L. Al-Nufoury (med student)
The Dupuytren’s cord is not a tendon. It is composed of tendon-like material and tissue elements, but it is not a normal or per-existing tendon of the hand. Is a new structure that develops on top of the tendon, it is not normal for the hand and it is shorter than normal and so causes the affected finger to be flexed toward the palm.
This Dupuytren cord will break where it is weakened by the fibrinolytic enzymes at the site of the Xiaflex injection. Sometimes little and sometimes great force is needed to break the cord, depending on the size of the cord and the skill of the surgeon.
A significant limitation of this procedure is that the recurrence of another tendon developing again can be rather fast; Xiaflex injections have a faster rate of Dupuytren recurrence than open or closed surgery options. For this reason the individual will have to be exposed to additional Xiaflex injections at a later time.

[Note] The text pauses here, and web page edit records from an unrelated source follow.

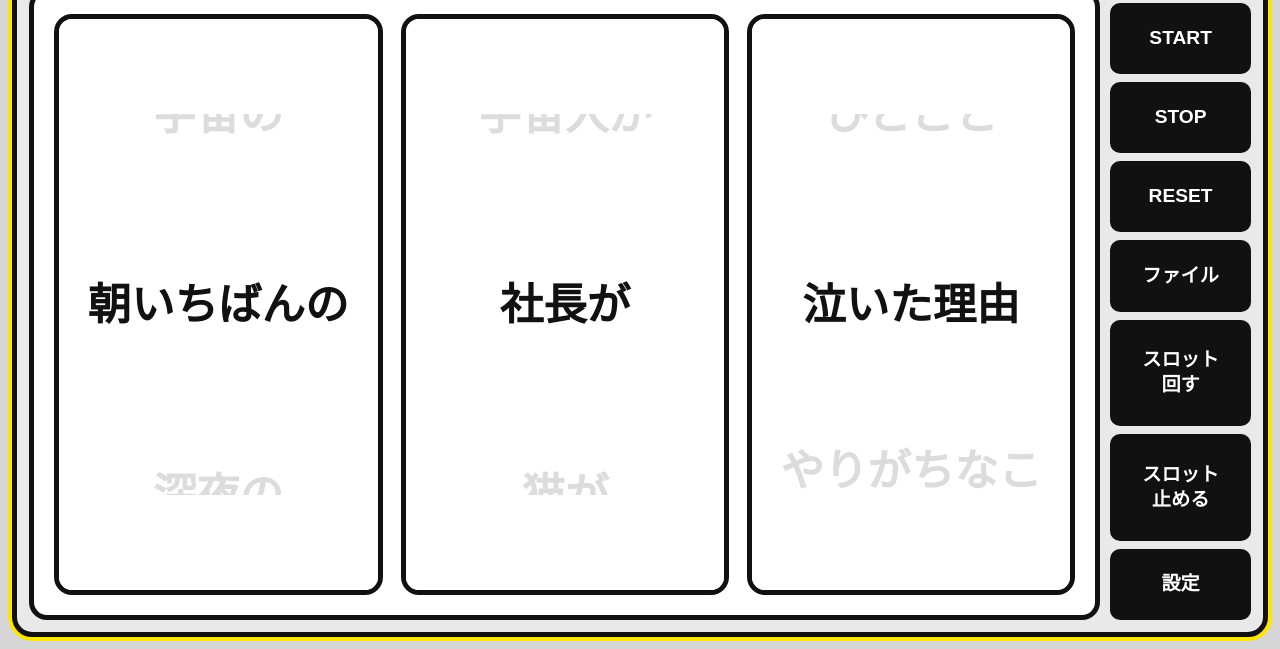
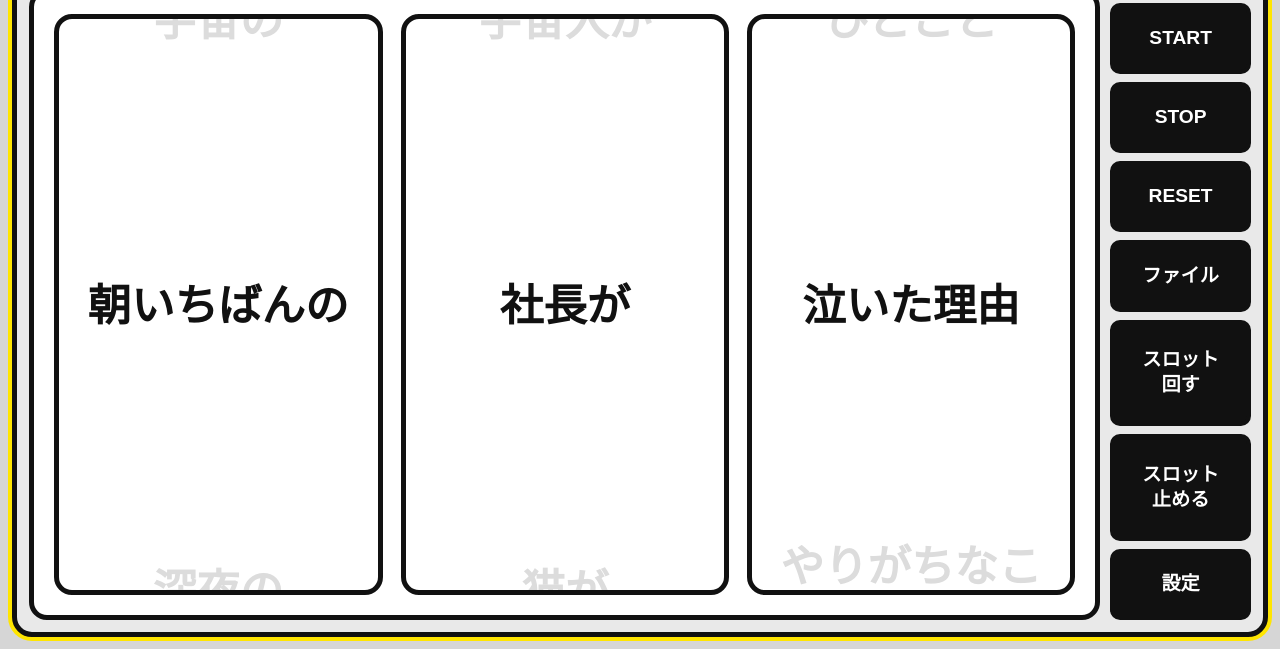
Before and after one commit to asaha369aio-debug/qol_final_set02, a plain HTML site: page screens/ogiri-random.html in a window 1280 px wide. Shown: the part 151-800 px from the top of the page. Drawn offline with Linux system fonts and the light colour scheme.

Commit message:
お題ランダム画面：上下のワードがスロット枠の線でちょうど半分に切れるように
Co-Authored-By: Claude Opus 5.5 <noreply@anthropic.com>

```diff
--- a/screens/ogiri-random.html
+++ b/screens/ogiri-random.html
@@ -107,6 +107,7 @@
 
   /* スロット：上から下へ文字が流れ、まん中の1枠が出目になる */
   .reel {
+    --reel-fs: clamp(18px, 3.4vw, 46px);
     position: relative; min-width: 0; min-height: 0;
     background: var(--paper);
     border: 5px solid var(--ink);
@@ -118,20 +119,12 @@
   .reel .item {
     display: flex; align-items: center; justify-content: center;
     padding: 0 8px; text-align: center;
-    font-size: clamp(18px, 3.4vw, 46px); font-weight: 900; line-height: 1.1;
+    font-size: var(--reel-fs); font-weight: 900; line-height: 1.1;
     overflow-wrap: anywhere; overflow: hidden;
     color: #dcdcdc;
   }
   /* まん中の枠に来ているワードだけ黒。上下のワードはグレー */
   .reel .item.center { color: var(--ink); }
-  /* 上下の枠の外側半分を白で隠す（上段は文字の上半分、下段は文字の下半分が見えない） */
-  .reel::before, .reel::after {
-    content: ''; position: absolute; left: 0; right: 0; z-index: 1;
-    height: calc(100% / 6);
-    background: var(--paper); pointer-events: none;
-  }
-  .reel::before { top: 0; }
-  .reel::after { bottom: 0; }
   .reel.spinning { cursor: pointer; }
   .reel .empty {
     position: absolute; inset: 0;
@@ -332,7 +325,8 @@ function buildReel(r) {
     r.el.appendChild(empty);
     return;
   }
-  r.itemH = Math.max(24, r.el.clientHeight / 3);
+  // まん中の1枠＋上下の枠の半分ずつが見える高さ（1枠＝リールの半分）
+  r.itemH = Math.max(24, r.el.clientHeight / 2);
   for (let rep = 0; rep < 3; rep++) {
     list.forEach((w) => {
       const item = document.createElement('div');
@@ -352,7 +346,8 @@ function applyOffset(r) {
   const loop = list.length;
   const o = ((r.offset % loop) + loop) % loop;
   // 3回並べたうちの2周目をまん中に使う（上下の枠が空にならないように）
-  r.strip.style.transform = `translateY(${r.itemH - (o + loop) * r.itemH}px)`;
+  // 上の枠は文字の下半分、下の枠は文字の上半分だけが枠の中に見える位置にずらす
+  r.strip.style.transform = `translateY(${r.itemH / 2 - (o + loop) * r.itemH}px)`;
   // まん中の枠にいちばん近いワードだけ黒くする
   const center = r.strip.children[loop + Math.round(o)];
   if (center !== r.centerEl) {
```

Another problem is that Xiaflex injections can lead to accidental and permanent damage to nearby muscles, tendons, nerves and blood vessels.
The real risk of impaired finger flexion arises as a result of repeated Xiaflex procedures, when no more can be done since there is a limit to the number of times these injections can be delivered into the same area. TRH